In Part I of this series on what appears to be a pronounced taste for complaining, or “venting,” about frustrations among law enforcement officers (An LEOs Prerogative to Vent), we looked at both the causes and consequences of unfettered venting. This month we’ll build off that groundwork laid by discussing key components to exercising the type of venting that allows you to preserve one of law enforcement’s more dubious, if occasionally fun, traditions. We called it “the policeman’s prerogative to bitch” last month (in honor of a quote I still cannot attribute properly but if anyone can, please enlighten me), and you all know what we mean, but rather than letting complaining become a toxin to both you and your agency, the following principles will actually allow venting to be constructive, forward-looking, and emotionally healthy.
Venting is OK- sometimes – but not as your primary or sole communication mode
I should have known I was in for it when told who I’d be partnered with for the overtime assignment and all the detectives on the detail either snickered or expressed faux sympathy (“You poor, poor bastard…”). “What?” I asked, only to be told, “Oh, you’ll see.”
And boy, did I ever. What should have been four easy hours of roaming festival grounds, chatting and joking with concertgoers, and answering silly questions from lightly dressed, lightly inebriated women, all at time and a half, turned into the Bataan Death Bitch of “Detective Dirge.” By Day 3 (okay, maybe it was about 90 minutes in but it felt like 3 days) I was homicidal.
We all know a Detective Dirge, or Sergeant Sadsack, whose sole contribution to any conversation is a recitation of injustices visited on them by their superiors, subordinates, city council, citizens, etc etc… Every conversation, no matter how it starts or the topic where it’s organically going, is steered back to their favorite vent.
We all know that guy. Let’s take care not to BE that guy.
Venting must always have a bigger “end purpose”
Whether it is to blow off steam, empathize with another going through a hard time or some injustice, solicit input or consensus from others, or to rally the troops toward change, venting must always serve a bigger ‘end purpose.” Even if it is to blow off steam or offer empathy, and the end purpose is nothing larger than that, then venting has a purpose to serve. But that end purpose has to have an end itself; once reached and accomplished, be done with it.

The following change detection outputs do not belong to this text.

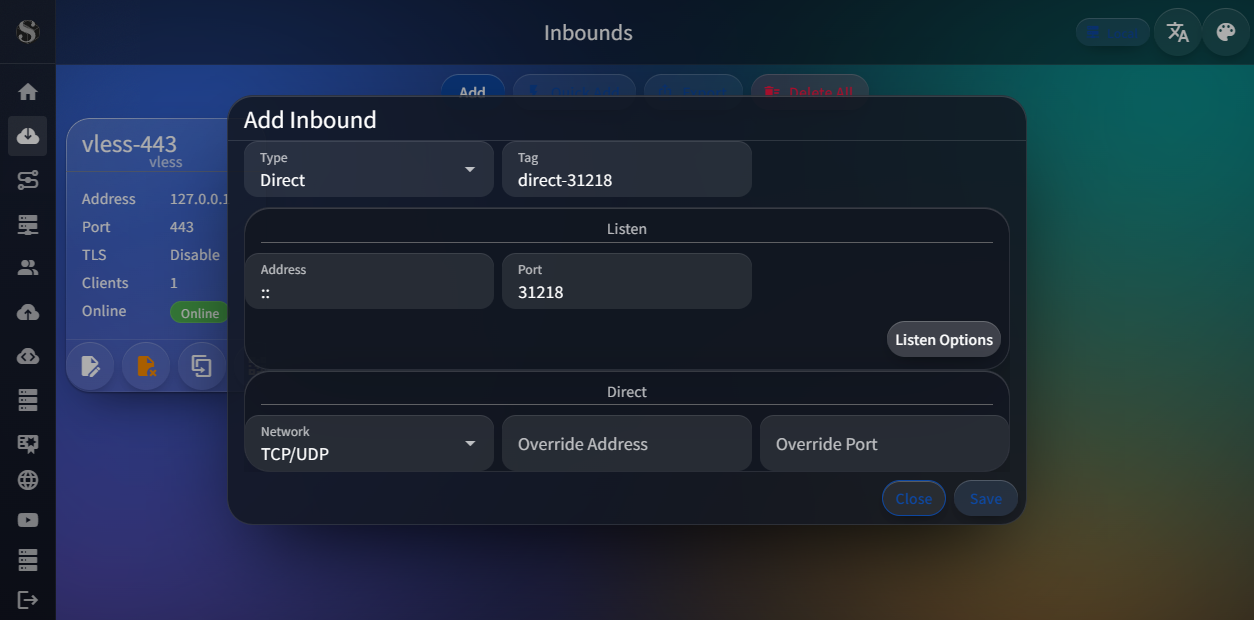
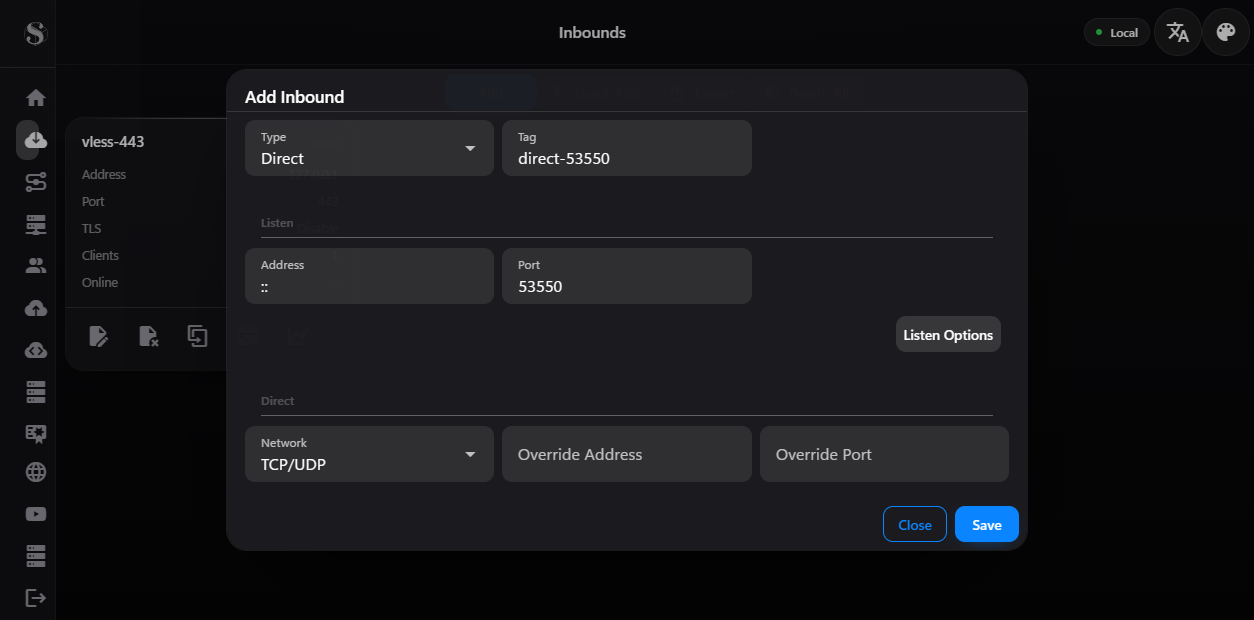
前端：按 Apple HIG 重做材质与排版（中性色/单一强调色/键值行/分段控件）

diff --git a/README.md b/README.md
@@ -119,14 +119,25 @@ token 在面板「服务器」页新增节点时生成，只显示一次。
 | 节点内核起不来 | `transport:{type:"tcp"}` 是 UI 概念，sing-box 不认 | 存盘前归一化成 `{}` |
 | 内核报 `default outbound not found: direct` | 新建节点没有默认出站 | 建节点时种 `direct`，agent 侧再加一道兜底 |
 
-## 外观：Liquid Glass 皮肤
+## 外观：按 Apple HIG 重做的 Liquid Glass
 
-面板自带 7 套皮肤（右下角调色板切换），默认是 **Liquid Glass**：
+默认皮肤是 `liquid`。这一版不是"多加模糊"，而是把噪音减掉：
 
-- 折射底：深墨底上一层缓慢漂移的靛/青瓷/琥珀光斑（`styles/liquid-glass.css`）
-- 材质四层：半透明染色 + `backdrop-filter` 模糊增饱和 + 渐变发丝边框 + 内顶高光 + 远近双层阴影
-- 按钮改胶囊、输入框做内凹、弹窗用更实的玻璃保证可读性
-- 只降级动效，不按系统"减少透明度"关材质（Windows 关掉透明效果时 Chrome 会上报 reduce，一刀切会变成实心板）
+| 维度 | 做法 |
+| --- | --- |
+| 颜色 | 近黑中性底（#0B0B0D）+ **单一**强调色（系统蓝 #0A84FF）；不再整屏铺四色渐变大底 |
+| 材质 | 玻璃只出现在浮层（顶栏 / 卡片 / 弹窗 / 菜单）；卡片 = 半透明表面 + 1px 描边 + 顶沿镜面高光 + 极弱阴影 |
+| 字体 | 苹果字体栈（SF / Segoe UI Variable / PingFang SC）+ 明确三级层级；表格数字等宽 |
+| 排版 | 卡片字段改成 Apple 设置页式键值行（标签左、值右、26px 行高）；弹窗里的"卡片套卡片"拍平为分组标题 |
+| 控件 | 主操作实心蓝、次操作纯文字、破坏性操作弱红；标签页改成分段控件；输入框聚焦出 2px 蓝色外环 |
+| 动效 | 200ms `cubic-bezier(0.2,0,0,1)`，不做弹跳 |
 
-想换回旧皮肤：调色板里选其它任意一套；想把默认改回去，改 `src/plugins/skins.ts` 的 `DEFAULT_SKIN`。
-预览图见 `docs/preview/`。
+踩过的两个坑：
+
+1. Vuetify 的 `flat` 变体会把背景压成 `surface` 色，主按钮会变黑 —— 主操作改用 `elevated`。
+2. `prefers-reduced-transparency` 不能用来关材质：Windows 关闭"透明效果"时 Chrome 会上报 reduce，
+   一刀切会让整套玻璃变实心板。
+
+预览图：`docs/preview/`（home / inbounds / clients / dialog / settings）。
+
+仍可继续的布局级改造（需要动模板，风险和工时都更大）：侧栏加分组标题与文字标签、内容区限宽居中、图标体系换成线性单色。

But if the venting has yet a larger purpose – to rally others toward making change (or possibly just driving yourself toward some change) or to find consensus or feedback about an issue – then the venting portion needs to end and the next stage to begin unless you want to stay stuck. Most revolutions die of inertia brought on by an inability to move past the “talk, talk, talk” phase.

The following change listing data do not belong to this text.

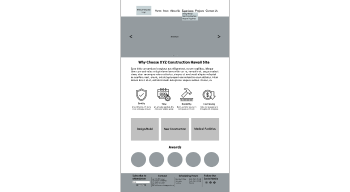
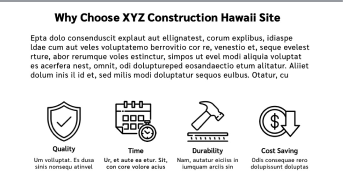
Add files via upload

Changed region(s): [[0.0, 0.0, 1.0, 1.0], [0.7246, 0.75, 0.8986, 0.9062], [0.7536, 0.5312, 0.8696, 0.7188]]

diff --git a/css/style.css b/css/style.css
@@ -36,7 +36,7 @@ Global Styles and UI Components
 
 footer {
     background: url(/images/footer-palmtrees.png);
-    height: 35vh;
+    height: 40vh;
     justify-content: center;
     align-items: center;
     text-align: center;
@@ -145,7 +145,7 @@ Page-Specific
 
 .hero {
     background: url(/images/Hero-hawaii.png);
-    height: 45vh;
+    height: 75vh;
     display: flex;
     justify-content: center;
     align-items: center;
@@ -168,7 +168,7 @@ Page-Specific
 
 .portfoliohero {
     background: url(/images/portfoliohero.png);
-    height: 45vh;
+    height: 75vh;
     display: flex;
     justify-content: center;
     align-items: center;
@@ -181,26 +181,28 @@ Page-Specific
     /*Card Specifics */
 
     .card {
-        height: 575px;
-        /* Set a fixed height for all cards */
-        display: flex;
-        flex-direction: column;
-        justify-content: space-between;
-        /* Align items within the card body */
+        display: flex; /* Use flexbox for the card itself */
+        flex-direction: column; /* Stack items vertically */
+        height: 100%; /* Allow cards to fill available height */
     }
-
-    .card-body {
-        display: flex;
-        flex-direction: column;
-        flex-grow: 1;
-        /* Take up remaining space */
-    }
-
+    
     .card-img-top {
-        object-fit: cover;
-        /* Ensures images cover the space properly */
-        max-height: 500px;
-        /* Set a maximum height for images */
-        width: 100%;
-        /* Ensure images take the full width of the container */
+        width: 100%; /* Ensure the image takes the full width of the card */
+        height: auto; /* Maintain the aspect ratio of the image */
+        max-height: 200px; /* Set a maximum height for the image */
+        object-fit: cover; /* Crops the image while preserving aspect ratio */
+    }
+    
+    .card-body {
+        flex-grow: 1; /* Ensure the card body takes the remaining space */
+        display: flex;
+        flex-direction: column; /* Stack items vertically */
+        justify-content: space-between; /* Space between elements */
+    }
+    
+    .col {
+        display: flex; /* Adds flexbox to column */
+        flex: 1; /* Allows all columns to grow equally */
+        margin: 10px; /* Margins around columns for spacing */
+        height: 100%; /* Make sure columns are all the same height */
     }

Channel your venting energies
To move past the “talk, talk, talk” phase previously mentioned, start structuring your thoughts into a plan to illuminate problems and become solution-focused. Maybe your particular issue is very personal, such as career stagnation or an interpersonal conflict with another in the department:
The bile taste rose up again in the back of Jill’s throat as she read over her semiannual evaluation from Sgt Kinneally; “inconsistent work product,” “average patrol officer, at best,” “needs significant improvement in current role before further career opportunities should be considered.” No matter how many stellar reviews she got from other supervisors over the years, no matter all the glowing “attagirls!” from the dicks for her investigative skills, and no matter all the commendations she’d received over her career, nothing would matter until Kinneally accepted her. He was the lieutenant’s best friend and closest advisor, after all, and he’d hated her since he first had to supervise “a broad?!? On my squad? You gotta be kidding me, right?” eighteen years ago.